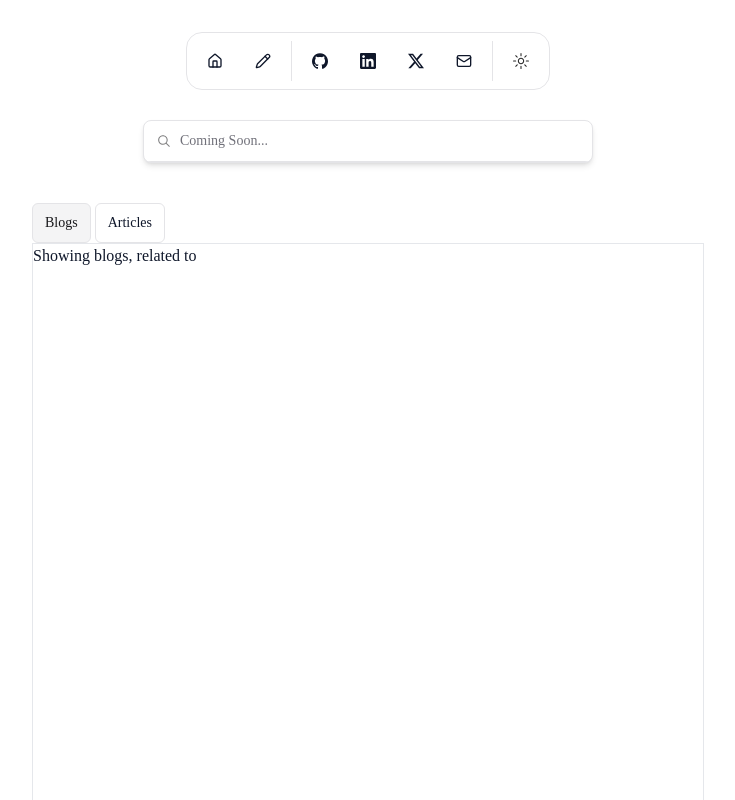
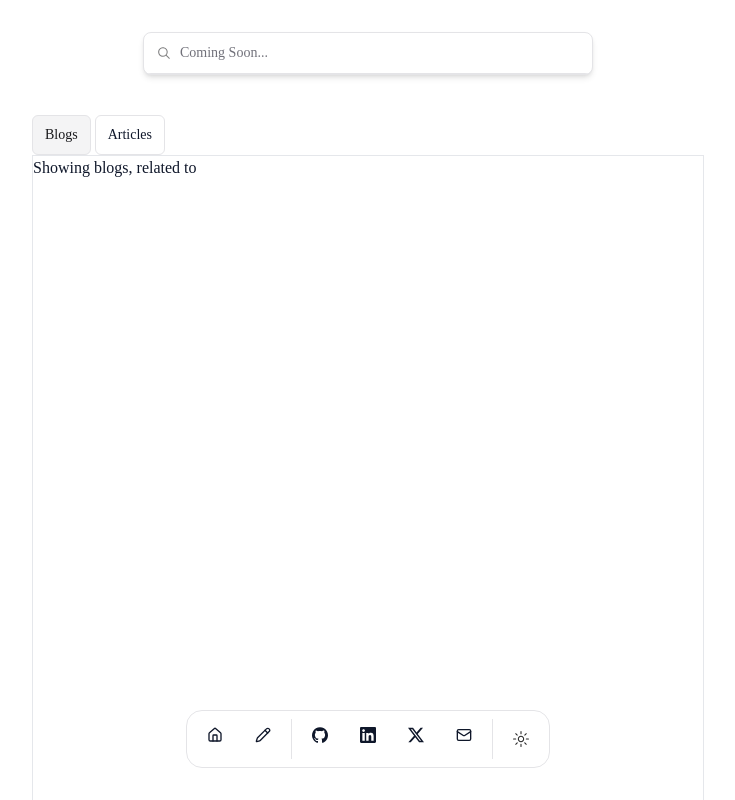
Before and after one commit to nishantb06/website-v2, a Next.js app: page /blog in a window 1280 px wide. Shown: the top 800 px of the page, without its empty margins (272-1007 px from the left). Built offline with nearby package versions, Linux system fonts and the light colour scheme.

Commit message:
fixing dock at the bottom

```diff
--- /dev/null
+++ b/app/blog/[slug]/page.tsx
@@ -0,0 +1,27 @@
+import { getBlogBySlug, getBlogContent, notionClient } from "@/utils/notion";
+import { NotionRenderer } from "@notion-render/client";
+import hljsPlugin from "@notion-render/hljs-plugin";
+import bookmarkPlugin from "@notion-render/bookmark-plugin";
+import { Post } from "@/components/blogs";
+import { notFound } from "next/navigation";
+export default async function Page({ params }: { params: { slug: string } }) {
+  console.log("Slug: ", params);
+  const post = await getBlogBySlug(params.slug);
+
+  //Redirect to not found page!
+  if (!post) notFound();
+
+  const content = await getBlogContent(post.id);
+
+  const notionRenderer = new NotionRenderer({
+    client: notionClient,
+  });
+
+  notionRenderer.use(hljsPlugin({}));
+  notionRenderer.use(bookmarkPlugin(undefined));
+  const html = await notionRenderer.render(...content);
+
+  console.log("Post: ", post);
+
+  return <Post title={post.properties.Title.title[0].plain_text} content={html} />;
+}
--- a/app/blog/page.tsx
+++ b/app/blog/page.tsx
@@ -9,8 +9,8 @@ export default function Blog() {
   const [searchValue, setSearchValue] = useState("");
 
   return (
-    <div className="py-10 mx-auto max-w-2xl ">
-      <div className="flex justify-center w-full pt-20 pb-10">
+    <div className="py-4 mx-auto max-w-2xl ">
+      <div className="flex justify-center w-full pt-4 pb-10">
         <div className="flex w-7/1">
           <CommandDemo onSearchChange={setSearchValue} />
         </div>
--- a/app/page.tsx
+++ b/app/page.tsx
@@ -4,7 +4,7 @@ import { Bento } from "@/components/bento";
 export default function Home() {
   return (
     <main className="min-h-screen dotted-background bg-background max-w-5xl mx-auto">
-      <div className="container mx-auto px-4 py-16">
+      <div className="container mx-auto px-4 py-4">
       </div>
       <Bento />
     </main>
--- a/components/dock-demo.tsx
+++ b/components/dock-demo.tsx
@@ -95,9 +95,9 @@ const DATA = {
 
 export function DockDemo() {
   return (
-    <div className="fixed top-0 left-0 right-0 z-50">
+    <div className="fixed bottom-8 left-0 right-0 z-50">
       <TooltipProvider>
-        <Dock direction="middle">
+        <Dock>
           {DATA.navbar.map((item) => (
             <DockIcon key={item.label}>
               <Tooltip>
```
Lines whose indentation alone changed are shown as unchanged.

────────────────────────────────────────

For every line of the material that holds the word "const", make a copy.

+  const post = await getBlogBySlug(params.slug);
+  const content = await getBlogContent(post.id);
+  const notionRenderer = new NotionRenderer({
+  const html = await notionRenderer.render(...content);
   const [searchValue, setSearchValue] = useState("");
@@ -95,9 +95,9 @@ const DATA = {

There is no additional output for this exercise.